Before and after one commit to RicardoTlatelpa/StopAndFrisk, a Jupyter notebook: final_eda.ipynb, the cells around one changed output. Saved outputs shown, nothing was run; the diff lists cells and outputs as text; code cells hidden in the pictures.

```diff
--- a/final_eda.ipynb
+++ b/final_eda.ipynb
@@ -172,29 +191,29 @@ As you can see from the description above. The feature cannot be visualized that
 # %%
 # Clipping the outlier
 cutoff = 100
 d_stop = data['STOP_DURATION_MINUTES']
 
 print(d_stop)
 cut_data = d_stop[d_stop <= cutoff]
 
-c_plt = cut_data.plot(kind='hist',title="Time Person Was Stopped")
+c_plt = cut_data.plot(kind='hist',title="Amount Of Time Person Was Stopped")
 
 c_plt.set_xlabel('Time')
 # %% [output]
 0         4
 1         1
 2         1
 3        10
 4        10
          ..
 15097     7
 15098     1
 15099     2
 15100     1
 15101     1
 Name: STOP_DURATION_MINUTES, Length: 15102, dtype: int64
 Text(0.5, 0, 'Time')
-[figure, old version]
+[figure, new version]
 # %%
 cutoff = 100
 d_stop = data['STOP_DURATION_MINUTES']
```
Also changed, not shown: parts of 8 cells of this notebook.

....

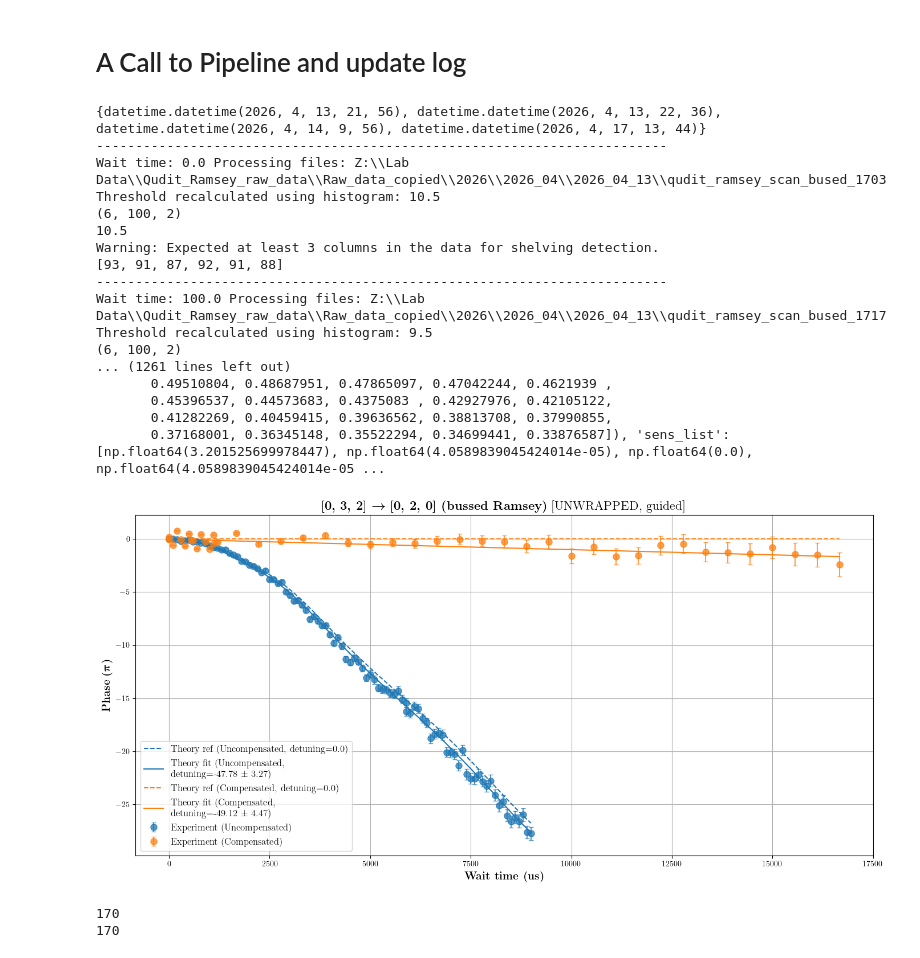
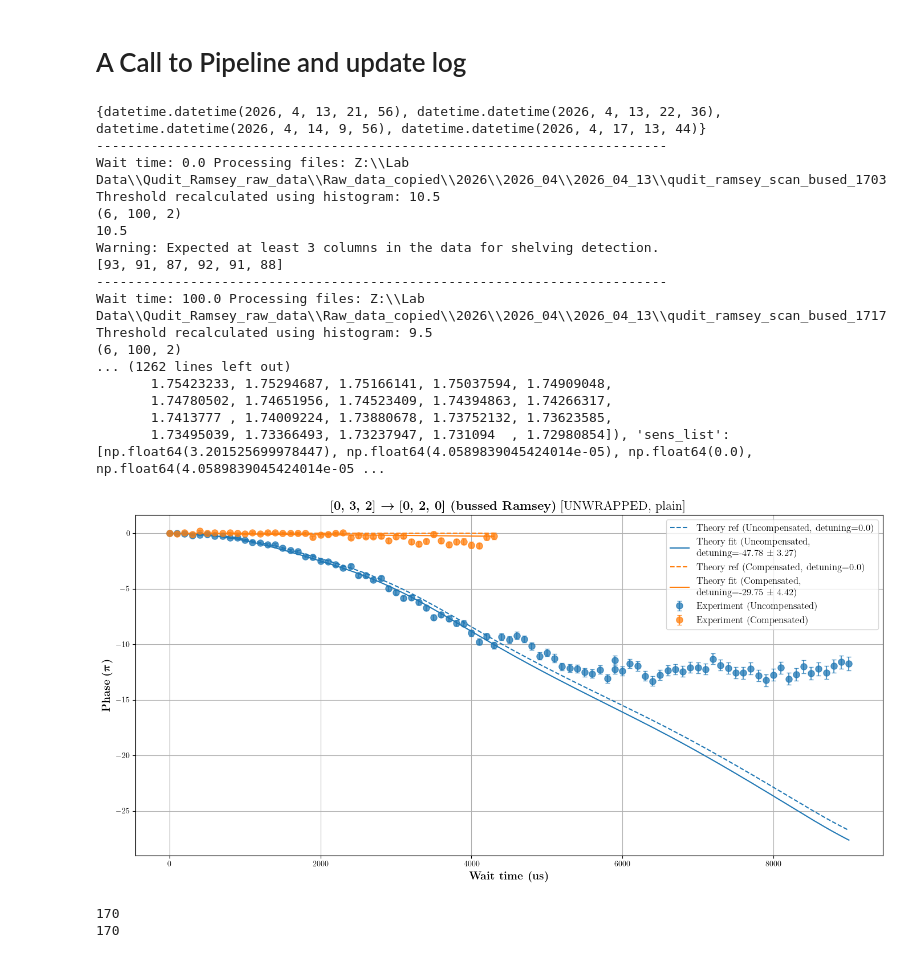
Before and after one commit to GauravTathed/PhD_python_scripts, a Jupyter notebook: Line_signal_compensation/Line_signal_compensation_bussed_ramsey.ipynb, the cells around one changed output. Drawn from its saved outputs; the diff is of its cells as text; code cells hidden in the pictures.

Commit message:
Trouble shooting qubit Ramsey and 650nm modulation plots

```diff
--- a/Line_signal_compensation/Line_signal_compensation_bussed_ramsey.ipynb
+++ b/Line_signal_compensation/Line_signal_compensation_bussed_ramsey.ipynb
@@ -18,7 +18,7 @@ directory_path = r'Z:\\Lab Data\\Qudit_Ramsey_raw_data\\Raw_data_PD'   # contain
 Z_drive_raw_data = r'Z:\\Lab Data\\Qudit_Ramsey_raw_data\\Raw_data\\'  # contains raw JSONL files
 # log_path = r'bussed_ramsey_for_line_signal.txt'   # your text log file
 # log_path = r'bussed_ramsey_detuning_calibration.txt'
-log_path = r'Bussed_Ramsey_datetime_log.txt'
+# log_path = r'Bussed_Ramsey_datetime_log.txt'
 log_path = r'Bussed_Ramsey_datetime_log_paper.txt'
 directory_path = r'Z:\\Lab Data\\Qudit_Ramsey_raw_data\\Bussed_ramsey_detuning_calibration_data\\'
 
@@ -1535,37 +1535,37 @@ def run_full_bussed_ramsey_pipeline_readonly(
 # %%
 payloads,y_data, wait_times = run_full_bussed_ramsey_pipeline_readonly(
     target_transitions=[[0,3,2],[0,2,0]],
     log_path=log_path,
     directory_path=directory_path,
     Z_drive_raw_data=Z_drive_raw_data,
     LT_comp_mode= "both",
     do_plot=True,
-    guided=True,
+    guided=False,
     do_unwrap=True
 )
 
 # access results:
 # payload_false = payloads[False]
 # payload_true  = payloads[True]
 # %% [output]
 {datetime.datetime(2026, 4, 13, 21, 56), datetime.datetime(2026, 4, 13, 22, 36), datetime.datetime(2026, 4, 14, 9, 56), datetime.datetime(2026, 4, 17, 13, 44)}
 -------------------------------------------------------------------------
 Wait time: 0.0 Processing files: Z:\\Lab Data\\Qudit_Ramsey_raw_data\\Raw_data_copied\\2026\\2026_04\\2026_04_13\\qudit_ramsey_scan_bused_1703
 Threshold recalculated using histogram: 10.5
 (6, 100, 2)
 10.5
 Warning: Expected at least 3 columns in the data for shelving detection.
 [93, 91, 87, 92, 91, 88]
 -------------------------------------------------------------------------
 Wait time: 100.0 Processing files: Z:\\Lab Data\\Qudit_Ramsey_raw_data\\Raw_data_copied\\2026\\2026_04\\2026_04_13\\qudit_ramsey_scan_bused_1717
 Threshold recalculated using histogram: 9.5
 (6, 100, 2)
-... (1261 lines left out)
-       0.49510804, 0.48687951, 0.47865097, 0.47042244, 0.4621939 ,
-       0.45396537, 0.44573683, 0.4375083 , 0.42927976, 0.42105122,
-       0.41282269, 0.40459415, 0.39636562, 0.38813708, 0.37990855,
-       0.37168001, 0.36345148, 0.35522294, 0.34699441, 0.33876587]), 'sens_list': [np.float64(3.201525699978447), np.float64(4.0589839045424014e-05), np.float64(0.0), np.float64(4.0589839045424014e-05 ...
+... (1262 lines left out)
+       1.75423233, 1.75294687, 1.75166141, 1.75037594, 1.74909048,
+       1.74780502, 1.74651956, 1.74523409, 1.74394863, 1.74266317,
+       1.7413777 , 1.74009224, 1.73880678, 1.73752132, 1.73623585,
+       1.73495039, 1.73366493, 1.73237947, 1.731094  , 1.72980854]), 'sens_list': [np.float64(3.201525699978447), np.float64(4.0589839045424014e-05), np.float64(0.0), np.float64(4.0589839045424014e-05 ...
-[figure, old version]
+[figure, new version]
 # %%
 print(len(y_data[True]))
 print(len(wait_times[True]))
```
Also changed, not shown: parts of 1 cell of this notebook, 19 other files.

....

**Task requirements**. Every line of the listing that holds "True" counts once. Say how many such lines there are, using only a number.

**Answer for this exercise**. 6